“Unplugged” showcased musical talents of all kinds in the cafeteria Dec. 11.
“We want all students to be involved in something, so this was something else to do instead of just a game or an athletic event. It’s something that can include everyone, and what’s better than an open mic night?” activities director Ms. Jennifer Yadon said.
It wasn’t just students from this school participating; people from other areas of the community, such as those from Woodcreek, performed during the two-hour event as well.
Dutch Bros. provided coffee and Rebel energy drinks, and a few teachers oversaw the sale of Krispy Kreme and bagels. The junior class was also selling hot chocolate to raise money for their prom.
Pavan Sohal volunteered to be the emcee for the show, which was a role she didn’t anticipate.
“I had a meeting with Yadon the day they were doing the sound check and she didn’t have an emcee, and she wanted Joe La Russa to do it but he didn’t want to, so she looked at me and I knew she was going to ask me, and I said yes,” Sohal said. “It’s nice that I get to talk and it’s nice to get to introduce all these talented people because they’re so good.”
Among the performers were Emily Miller, Emily Nguyen and Nora Rabah. Rabah and Nguyen duetted to “Put Your Records On” by Corrine Bailey Rae, while Miller played her ukelele.
“I was really scared on stage. My heart was pounding and my voice was shaky. I got better as I went along but when I first got up there, it was terrorizing,” Nguyen said.
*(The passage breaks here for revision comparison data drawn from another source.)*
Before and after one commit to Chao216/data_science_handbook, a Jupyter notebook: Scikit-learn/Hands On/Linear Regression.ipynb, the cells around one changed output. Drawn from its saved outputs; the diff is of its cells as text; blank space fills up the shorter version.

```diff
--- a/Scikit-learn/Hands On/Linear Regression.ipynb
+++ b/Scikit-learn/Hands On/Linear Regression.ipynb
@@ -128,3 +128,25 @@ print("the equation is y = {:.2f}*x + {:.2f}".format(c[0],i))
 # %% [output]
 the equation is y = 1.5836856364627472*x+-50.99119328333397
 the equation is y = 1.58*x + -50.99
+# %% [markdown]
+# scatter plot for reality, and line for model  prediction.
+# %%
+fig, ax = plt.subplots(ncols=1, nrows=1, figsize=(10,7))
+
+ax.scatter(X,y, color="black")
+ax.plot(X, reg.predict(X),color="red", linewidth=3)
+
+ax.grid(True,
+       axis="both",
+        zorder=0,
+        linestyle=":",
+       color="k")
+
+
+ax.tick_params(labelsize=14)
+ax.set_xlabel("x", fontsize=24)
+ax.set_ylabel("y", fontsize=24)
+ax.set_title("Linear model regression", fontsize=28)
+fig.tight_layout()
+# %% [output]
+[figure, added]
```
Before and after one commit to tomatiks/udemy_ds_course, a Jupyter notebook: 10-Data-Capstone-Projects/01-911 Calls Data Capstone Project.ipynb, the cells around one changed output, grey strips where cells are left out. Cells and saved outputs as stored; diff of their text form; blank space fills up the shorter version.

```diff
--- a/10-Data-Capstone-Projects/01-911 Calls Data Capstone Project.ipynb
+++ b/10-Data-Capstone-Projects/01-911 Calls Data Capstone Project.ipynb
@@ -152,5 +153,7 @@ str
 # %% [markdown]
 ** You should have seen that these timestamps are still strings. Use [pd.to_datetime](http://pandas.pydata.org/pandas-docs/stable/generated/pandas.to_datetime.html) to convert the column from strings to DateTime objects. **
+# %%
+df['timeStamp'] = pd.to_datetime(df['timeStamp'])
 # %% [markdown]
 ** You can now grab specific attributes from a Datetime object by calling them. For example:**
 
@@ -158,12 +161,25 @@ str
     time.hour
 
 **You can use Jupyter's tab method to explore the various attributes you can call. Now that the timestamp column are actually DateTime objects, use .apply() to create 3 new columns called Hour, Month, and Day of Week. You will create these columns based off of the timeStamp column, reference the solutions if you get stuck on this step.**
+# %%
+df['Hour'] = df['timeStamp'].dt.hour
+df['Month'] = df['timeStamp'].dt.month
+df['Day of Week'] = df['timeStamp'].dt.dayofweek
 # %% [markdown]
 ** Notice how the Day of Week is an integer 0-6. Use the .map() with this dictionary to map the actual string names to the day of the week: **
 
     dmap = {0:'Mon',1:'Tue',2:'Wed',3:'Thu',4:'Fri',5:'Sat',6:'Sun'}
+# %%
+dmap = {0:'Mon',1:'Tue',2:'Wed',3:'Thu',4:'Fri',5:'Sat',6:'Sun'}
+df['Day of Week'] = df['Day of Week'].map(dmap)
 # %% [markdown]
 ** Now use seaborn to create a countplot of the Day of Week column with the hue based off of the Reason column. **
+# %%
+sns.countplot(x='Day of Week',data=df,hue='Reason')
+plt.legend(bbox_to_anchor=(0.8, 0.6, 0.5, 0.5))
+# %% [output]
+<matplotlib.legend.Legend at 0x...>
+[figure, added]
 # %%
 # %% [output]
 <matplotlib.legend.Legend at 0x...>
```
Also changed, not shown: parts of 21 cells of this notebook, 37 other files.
Mixed within the singers, rappers and guitarists, Joe La Russa and Owen Descheemaeker performed a storytime session. The pair read “Green Eggs and Ham” by Dr. Seuss to the audience librarian-style, displaying the illustrations after reading what was on the page. Zach Provan sat on Descheemaeker’s lap during the storytelling, stroking his hair as he read aloud with La Russa.
“I thought it was very entertaining and definitely a comedic relief that I needed; they’re great,” Ryan Monahan said.
The coffeehouse was considered a success by its organizers, and they are hoping to embed this event as one of the many annual traditions here.
Yadon said, “We are already talking about, depending on tonight, how it might work in the spring. I don’t know if we’d wanna keep it once a year or maybe twice a year, but if it’s bringing people here who otherwise wouldn’t go to other events then that’s the whole goal.”
by KAVLEEN SINGH